*** Extracted material Section Begins ***

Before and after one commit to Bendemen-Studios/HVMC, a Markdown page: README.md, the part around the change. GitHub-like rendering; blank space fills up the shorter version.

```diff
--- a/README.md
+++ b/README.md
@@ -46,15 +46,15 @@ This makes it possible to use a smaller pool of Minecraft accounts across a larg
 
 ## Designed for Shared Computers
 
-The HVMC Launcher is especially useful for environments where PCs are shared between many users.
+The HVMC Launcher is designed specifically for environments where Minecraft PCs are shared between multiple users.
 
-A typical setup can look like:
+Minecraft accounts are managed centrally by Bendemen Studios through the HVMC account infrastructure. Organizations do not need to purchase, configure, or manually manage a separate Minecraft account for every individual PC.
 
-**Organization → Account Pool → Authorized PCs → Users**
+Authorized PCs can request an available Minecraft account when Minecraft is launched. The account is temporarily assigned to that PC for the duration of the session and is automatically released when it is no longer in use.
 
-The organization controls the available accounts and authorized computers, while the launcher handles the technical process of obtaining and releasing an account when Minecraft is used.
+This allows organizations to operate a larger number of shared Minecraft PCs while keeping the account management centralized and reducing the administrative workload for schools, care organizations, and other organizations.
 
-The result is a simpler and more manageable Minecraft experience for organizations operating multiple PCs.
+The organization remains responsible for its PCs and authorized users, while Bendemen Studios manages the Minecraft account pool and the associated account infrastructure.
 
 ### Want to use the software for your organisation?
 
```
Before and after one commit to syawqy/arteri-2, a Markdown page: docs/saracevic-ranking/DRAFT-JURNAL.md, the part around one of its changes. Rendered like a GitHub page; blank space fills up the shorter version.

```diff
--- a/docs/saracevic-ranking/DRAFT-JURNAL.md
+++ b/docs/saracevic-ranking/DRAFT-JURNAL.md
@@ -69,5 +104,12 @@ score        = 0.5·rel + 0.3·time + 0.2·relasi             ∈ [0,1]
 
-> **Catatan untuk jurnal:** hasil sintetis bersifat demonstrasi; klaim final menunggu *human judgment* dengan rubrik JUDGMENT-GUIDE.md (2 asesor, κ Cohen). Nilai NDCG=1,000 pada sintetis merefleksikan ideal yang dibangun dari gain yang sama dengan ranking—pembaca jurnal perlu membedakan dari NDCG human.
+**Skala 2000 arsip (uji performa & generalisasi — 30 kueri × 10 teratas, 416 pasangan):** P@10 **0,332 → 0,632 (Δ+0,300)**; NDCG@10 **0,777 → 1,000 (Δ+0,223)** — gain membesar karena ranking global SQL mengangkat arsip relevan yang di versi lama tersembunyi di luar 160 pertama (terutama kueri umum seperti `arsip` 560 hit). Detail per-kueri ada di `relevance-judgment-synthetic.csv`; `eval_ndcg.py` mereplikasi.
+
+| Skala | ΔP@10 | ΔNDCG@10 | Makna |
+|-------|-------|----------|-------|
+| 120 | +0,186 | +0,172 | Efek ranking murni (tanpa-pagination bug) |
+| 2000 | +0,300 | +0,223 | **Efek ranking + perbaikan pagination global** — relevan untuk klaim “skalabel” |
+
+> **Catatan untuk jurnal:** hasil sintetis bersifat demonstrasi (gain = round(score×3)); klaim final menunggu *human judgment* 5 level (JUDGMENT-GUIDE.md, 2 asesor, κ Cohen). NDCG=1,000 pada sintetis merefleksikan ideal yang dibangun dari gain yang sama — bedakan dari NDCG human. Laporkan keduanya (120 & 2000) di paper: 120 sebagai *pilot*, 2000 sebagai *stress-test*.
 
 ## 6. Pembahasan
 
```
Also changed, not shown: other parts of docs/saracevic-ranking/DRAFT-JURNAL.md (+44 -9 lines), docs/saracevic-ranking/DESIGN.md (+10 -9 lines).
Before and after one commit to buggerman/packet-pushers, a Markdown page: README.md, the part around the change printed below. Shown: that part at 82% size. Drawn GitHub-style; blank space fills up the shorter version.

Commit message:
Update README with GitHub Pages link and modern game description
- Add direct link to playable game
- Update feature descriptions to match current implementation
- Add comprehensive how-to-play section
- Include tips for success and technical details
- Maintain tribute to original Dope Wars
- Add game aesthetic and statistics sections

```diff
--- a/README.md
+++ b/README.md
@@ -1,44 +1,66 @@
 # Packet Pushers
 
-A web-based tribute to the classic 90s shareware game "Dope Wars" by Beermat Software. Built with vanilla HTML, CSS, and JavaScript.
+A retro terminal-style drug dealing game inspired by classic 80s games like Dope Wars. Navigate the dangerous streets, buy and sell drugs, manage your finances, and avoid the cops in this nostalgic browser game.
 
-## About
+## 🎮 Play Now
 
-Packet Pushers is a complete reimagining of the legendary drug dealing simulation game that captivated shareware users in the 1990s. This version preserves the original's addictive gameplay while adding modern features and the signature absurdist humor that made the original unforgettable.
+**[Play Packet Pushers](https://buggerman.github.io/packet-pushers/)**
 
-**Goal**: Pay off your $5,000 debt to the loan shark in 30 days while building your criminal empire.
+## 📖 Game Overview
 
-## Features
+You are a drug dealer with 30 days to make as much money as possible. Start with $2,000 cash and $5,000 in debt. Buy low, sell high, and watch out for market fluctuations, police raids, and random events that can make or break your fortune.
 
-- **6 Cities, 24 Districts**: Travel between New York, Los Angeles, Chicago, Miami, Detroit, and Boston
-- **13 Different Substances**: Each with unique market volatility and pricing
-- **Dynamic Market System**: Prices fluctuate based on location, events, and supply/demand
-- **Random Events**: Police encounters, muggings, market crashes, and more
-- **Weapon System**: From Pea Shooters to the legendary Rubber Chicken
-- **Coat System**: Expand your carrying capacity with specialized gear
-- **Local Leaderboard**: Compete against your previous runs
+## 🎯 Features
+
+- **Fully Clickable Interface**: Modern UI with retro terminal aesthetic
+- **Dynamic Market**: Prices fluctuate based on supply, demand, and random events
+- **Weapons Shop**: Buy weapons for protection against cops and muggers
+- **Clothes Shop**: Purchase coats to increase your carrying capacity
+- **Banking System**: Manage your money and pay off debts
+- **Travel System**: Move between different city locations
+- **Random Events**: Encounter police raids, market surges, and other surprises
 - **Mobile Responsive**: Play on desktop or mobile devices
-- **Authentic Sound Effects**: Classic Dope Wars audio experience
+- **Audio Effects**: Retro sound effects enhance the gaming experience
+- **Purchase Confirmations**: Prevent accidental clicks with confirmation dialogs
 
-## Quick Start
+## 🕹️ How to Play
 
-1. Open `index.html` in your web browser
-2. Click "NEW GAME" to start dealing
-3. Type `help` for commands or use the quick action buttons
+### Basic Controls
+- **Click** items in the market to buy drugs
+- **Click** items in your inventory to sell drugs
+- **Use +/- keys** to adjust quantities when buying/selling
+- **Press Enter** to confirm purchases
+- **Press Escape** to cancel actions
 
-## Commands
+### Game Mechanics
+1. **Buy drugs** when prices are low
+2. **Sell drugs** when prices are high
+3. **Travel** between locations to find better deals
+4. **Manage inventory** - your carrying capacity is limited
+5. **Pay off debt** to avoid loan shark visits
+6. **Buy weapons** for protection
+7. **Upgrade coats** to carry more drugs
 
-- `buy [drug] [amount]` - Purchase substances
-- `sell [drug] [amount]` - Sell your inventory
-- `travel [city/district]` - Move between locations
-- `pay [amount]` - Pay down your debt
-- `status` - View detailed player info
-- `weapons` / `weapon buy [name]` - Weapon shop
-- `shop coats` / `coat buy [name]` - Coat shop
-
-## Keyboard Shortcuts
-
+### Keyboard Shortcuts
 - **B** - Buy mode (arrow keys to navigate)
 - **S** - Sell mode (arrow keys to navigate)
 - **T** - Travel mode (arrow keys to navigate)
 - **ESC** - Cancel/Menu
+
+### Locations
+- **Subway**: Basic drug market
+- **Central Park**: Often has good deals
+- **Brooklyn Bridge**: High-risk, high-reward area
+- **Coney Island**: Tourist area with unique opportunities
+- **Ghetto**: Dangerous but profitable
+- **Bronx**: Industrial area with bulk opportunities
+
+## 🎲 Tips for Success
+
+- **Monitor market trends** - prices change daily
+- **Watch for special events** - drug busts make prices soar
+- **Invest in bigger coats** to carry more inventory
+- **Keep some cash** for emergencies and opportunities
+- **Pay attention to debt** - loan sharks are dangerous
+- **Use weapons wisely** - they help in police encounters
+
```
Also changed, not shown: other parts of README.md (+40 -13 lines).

*** Extracted material Section Ends ***

Write down how many lines above contain the string "when", and nothing besides.

5